SUNDAY 4 JANUARY 1900-2230
The Inspiration And Adventure That Led To The Realization Of This Paris Exhibition.
(Exhibition to open January 19 at 18h30 at Reid Hall. Invitation to follow separately)
Special Guest is Robert O’Meally
Columbia University’s Zora Neale Hurston Professor of English and Comparative Literature who conceived and curated the show.
Bob O’Meally will speak of what led to the Paris segment of the exhibition he conceived and curated on the legendary African-American artist, Romare Bearden.
The show is a modified version of the of the Smithsonian Institution Traveling Exhibition “Romare Bearden’s A Black Odyssey” that Bob also curated and that is currently at the Wallach Gallery on Columbia University’s campus in New York.
“Paris Odyssey” is the first stop of a global tour that will also include Istanbul. There are Bearden’s collages and watercolors based on Homer’s epic poems the Odyssey and the Iliad. In Paris, his work will be paired with that of Henri Matisse, the French master, who was one of Bearden’s primary artistic influences. (Bearden studied in Paris after WWII.)

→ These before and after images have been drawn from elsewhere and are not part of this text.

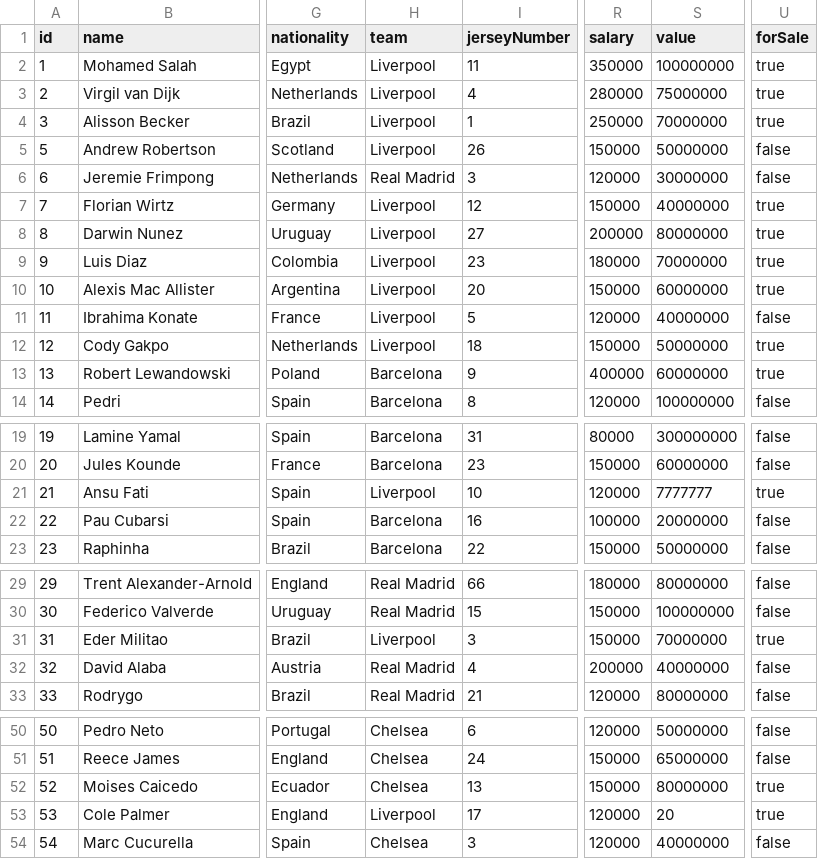
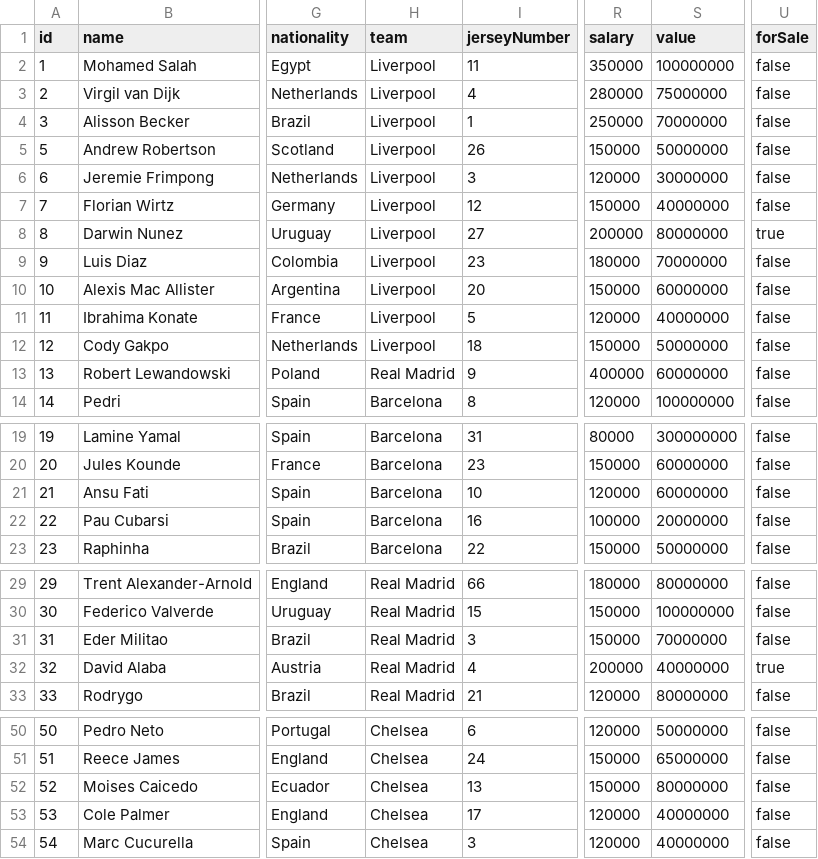
Before and after one commit to Ananta-Debnath/L1T2_Term_Project, a CSV file: src/main/java/com/example/l1t2_term_project/Database/Players.csv, drawn as a sheet; only a part is shown, gaps mark what is left out; the diff covers the shown part only; the diff names each change by its address in the sheet, - before the commit and + after, or states it on an @@ line.

```diff
--- a/src/main/java/com/example/l1t2_term_project/Database/Players.csv
+++ b/src/main/java/com/example/l1t2_term_project/Database/Players.csv
-U2:U4 (forSale): true
+U2:U4 (forSale): false
-H6 (team): Real Madrid
+H6 (team): Liverpool
-U7 (forSale): true
+U7 (forSale): false
-U9:U10 (forSale): true
+U9:U10 (forSale): false
-U12:U13 (forSale): true
+U12:U13 (forSale): false
-H13 (team): Barcelona
+H13 (team): Real Madrid
-H21 (team): Liverpool
+H21 (team): Barcelona
-S21 (value): 7777777
+S21 (value): 60000000
-U21 (forSale): true
+U21 (forSale): false
-H31 (team): Liverpool
+H31 (team): Real Madrid
-U31 (forSale): true
+U31 (forSale): false
-U32 (forSale): false
+U32 (forSale): true
-U52:U53 (forSale): true
+U52:U53 (forSale): false
-H53 (team): Liverpool
+H53 (team): Chelsea
-S53 (value): 20
+S53 (value): 40000000
```
Also changed, not shown: 1 edited cell elsewhere in this file, src/main/java/com/example/l1t2_term_project/Database/Clubs.csv, src/main/java/com/example/l1t2_term_project/Database/Offers.csv, 2 other files.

Bearden’s Odyssey and Iliad series will hang side-by-side with Matisse’s own Odyssean sketches, as well as Matisse’s well-known Jazz collages. There will also be the Paris Blues series, based on his memory of his time in Paris during the 1950s.
“Bearden not only staked a claim to the tales of ancient Greece as having modern relevance, he also made the claim of global cultural collage—that as humans, we are all collages of our unique experiences,” said O’Meally.
Romare Bearden, The Artist:
Born in Charlotte, N.C., Bearden moved with his family to Harlem as a young child, part of the migration of African Americans from the South to greater opportunity in the North.
Throughout his career, Bearden created images of the lives of travelers on their way to and from home, a theme powerfully explored in his “Odysseus Series.”
Bearden, a graduate of New York University,worked in a studio in Harlem. He returned to Paris in 1950, after serving in WWII on the European front, and studied Art History and Philosophy at the Sorbonne. During this experience his style evolved more towards abstractionism, making him an important figure in post WWII aims at Avant-Garde American Art.
Upon his death in 1988, his works were dispersed across the world. This show presents an opportunity to see many important works reunited.
Address: At a beautiful and fun apartment in the center of Paris. We’ll confirm the exact address details with the reservation!
It’s €25.00 (EXACT CHANGE) for a fun dinner. Free-flowing wine.
A Fun Dinner, a great topic, meeting and networking with, fun new international people.
Reserve by email to firstname.lastname@example.org with your telephone number. NO TEXT MESSAGES PLEASE